[Start of section]

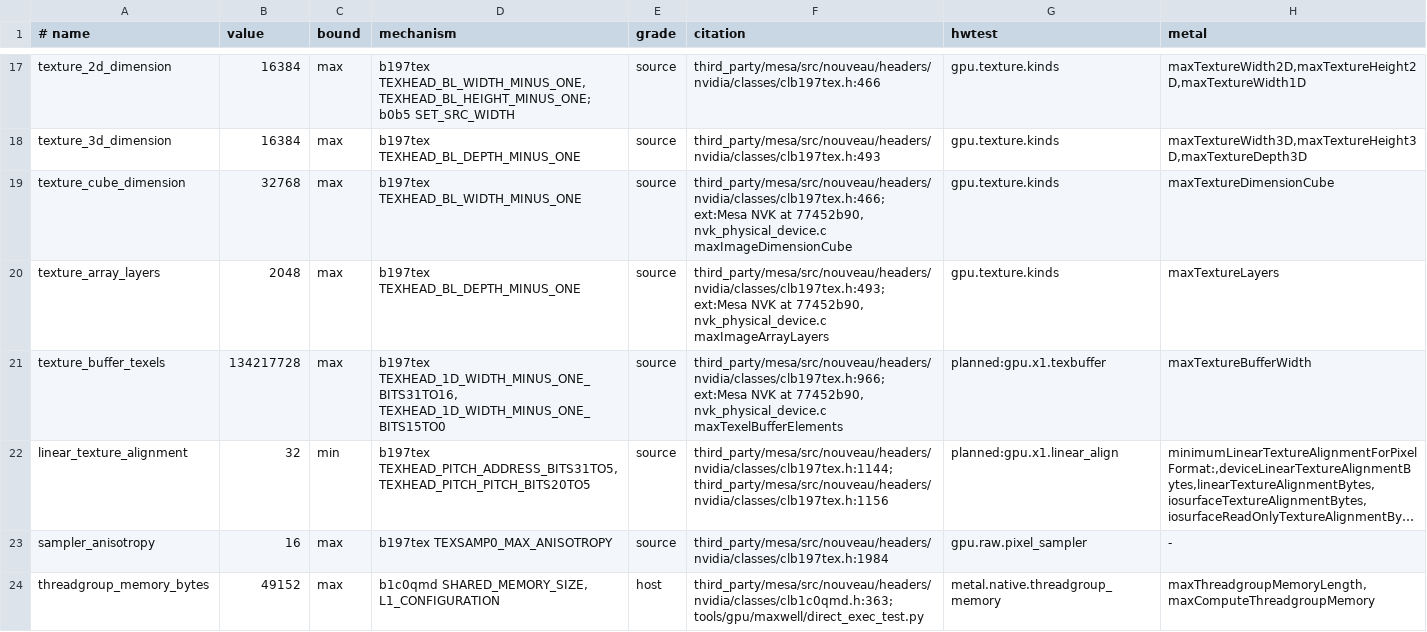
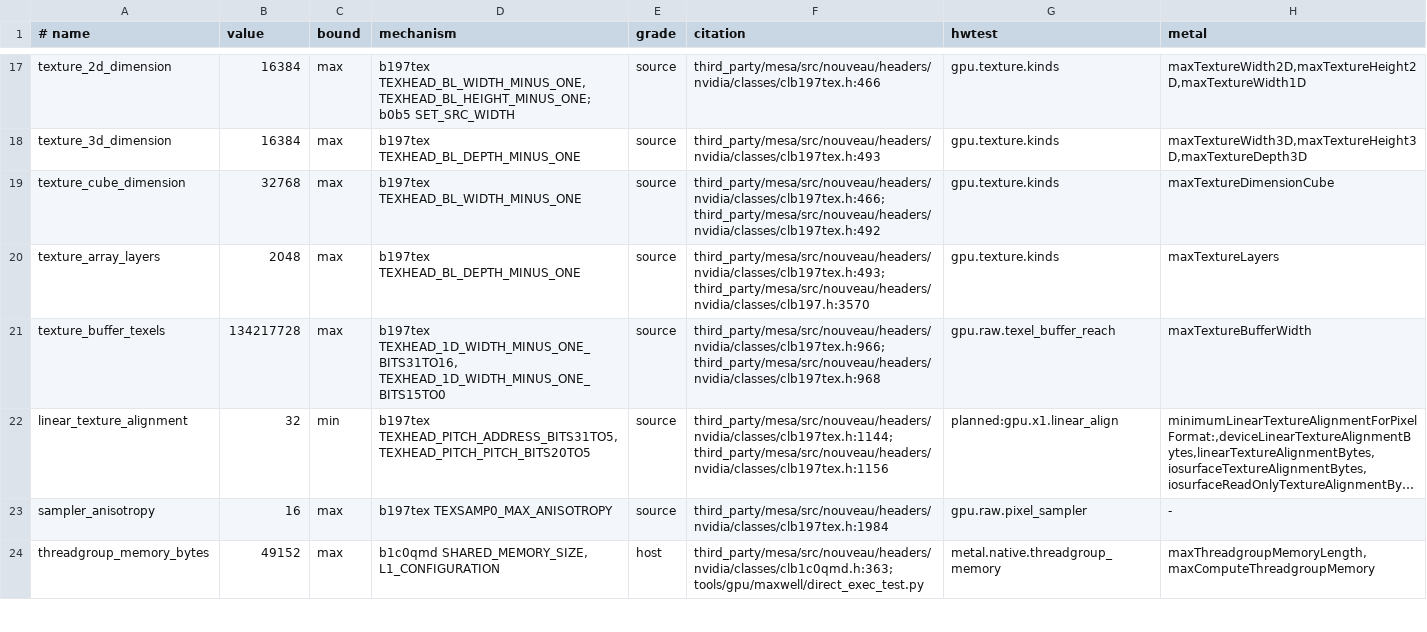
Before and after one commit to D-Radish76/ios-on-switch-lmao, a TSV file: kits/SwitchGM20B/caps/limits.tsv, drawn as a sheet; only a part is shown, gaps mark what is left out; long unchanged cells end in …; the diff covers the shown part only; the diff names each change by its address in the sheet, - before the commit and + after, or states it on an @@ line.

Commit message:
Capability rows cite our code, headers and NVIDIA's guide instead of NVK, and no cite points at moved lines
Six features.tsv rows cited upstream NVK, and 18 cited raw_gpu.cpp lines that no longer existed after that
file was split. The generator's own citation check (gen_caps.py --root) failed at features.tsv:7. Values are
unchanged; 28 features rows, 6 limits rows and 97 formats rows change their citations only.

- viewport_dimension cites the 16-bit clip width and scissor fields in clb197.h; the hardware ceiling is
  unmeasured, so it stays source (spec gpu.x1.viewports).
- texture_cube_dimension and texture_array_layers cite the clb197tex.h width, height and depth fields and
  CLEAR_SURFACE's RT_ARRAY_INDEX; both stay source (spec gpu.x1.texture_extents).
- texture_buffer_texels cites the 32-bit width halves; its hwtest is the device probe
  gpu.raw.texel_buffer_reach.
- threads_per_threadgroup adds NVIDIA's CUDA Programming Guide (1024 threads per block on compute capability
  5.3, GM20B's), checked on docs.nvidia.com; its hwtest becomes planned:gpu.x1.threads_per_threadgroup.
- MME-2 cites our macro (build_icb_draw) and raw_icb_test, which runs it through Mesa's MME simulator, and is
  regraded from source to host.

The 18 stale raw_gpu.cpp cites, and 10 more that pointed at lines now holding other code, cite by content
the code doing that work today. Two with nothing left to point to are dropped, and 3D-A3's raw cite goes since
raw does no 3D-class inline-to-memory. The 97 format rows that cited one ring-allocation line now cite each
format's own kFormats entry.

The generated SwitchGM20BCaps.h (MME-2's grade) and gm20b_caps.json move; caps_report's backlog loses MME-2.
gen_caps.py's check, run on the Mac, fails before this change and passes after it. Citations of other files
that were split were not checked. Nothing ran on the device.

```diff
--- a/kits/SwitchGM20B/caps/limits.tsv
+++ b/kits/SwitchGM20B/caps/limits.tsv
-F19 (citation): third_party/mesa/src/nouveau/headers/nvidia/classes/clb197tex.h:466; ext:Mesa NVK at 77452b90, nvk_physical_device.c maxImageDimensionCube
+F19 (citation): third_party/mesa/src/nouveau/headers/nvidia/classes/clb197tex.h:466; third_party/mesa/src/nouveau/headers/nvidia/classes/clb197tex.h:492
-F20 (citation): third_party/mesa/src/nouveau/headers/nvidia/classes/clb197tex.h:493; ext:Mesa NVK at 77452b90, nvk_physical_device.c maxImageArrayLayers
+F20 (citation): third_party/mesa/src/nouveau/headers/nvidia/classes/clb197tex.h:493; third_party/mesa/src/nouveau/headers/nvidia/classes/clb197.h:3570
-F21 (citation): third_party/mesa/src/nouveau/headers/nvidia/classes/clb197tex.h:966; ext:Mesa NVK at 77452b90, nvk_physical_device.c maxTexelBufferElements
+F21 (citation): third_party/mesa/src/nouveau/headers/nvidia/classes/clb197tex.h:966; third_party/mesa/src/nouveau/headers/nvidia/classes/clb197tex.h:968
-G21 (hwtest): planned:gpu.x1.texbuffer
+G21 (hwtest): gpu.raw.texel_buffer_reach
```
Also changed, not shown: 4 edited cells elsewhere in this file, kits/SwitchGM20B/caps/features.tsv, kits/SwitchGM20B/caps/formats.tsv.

[End of section]

--- TASK BRIEF ---
In the entries above, please find the line with "unchanged; 28 features" and the line with "The generated SwitchGM20BCaps.h", then write out exactly those two lines and every line between them, and nothing more.

--- SOLUTION BELOW ---
unchanged; 28 features rows, 6 limits rows and 97 formats rows change their citations only.

- viewport_dimension cites the 16-bit clip width and scissor fields in clb197.h; the hardware ceiling is
  unmeasured, so it stays source (spec gpu.x1.viewports).
- texture_cube_dimension and texture_array_layers cite the clb197tex.h width, height and depth fields and
  CLEAR_SURFACE's RT_ARRAY_INDEX; both stay source (spec gpu.x1.texture_extents).
- texture_buffer_texels cites the 32-bit width halves; its hwtest is the device probe
  gpu.raw.texel_buffer_reach.
- threads_per_threadgroup adds NVIDIA's CUDA Programming Guide (1024 threads per block on compute capability
  5.3, GM20B's), checked on docs.nvidia.com; its hwtest becomes planned:gpu.x1.threads_per_threadgroup.
- MME-2 cites our macro (build_icb_draw) and raw_icb_test, which runs it through Mesa's MME simulator, and is
  regraded from source to host.

The 18 stale raw_gpu.cpp cites, and 10 more that pointed at lines now holding other code, cite by content
the code doing that work today. Two with nothing left to point to are dropped, and 3D-A3's raw cite goes since
raw does no 3D-class inline-to-memory. The 97 format rows that cited one ring-allocation line now cite each
format's own kFormats entry.

The generated SwitchGM20BCaps.h (MME-2's grade) and gm20b_caps.json move; caps_report's backlog loses MME-2.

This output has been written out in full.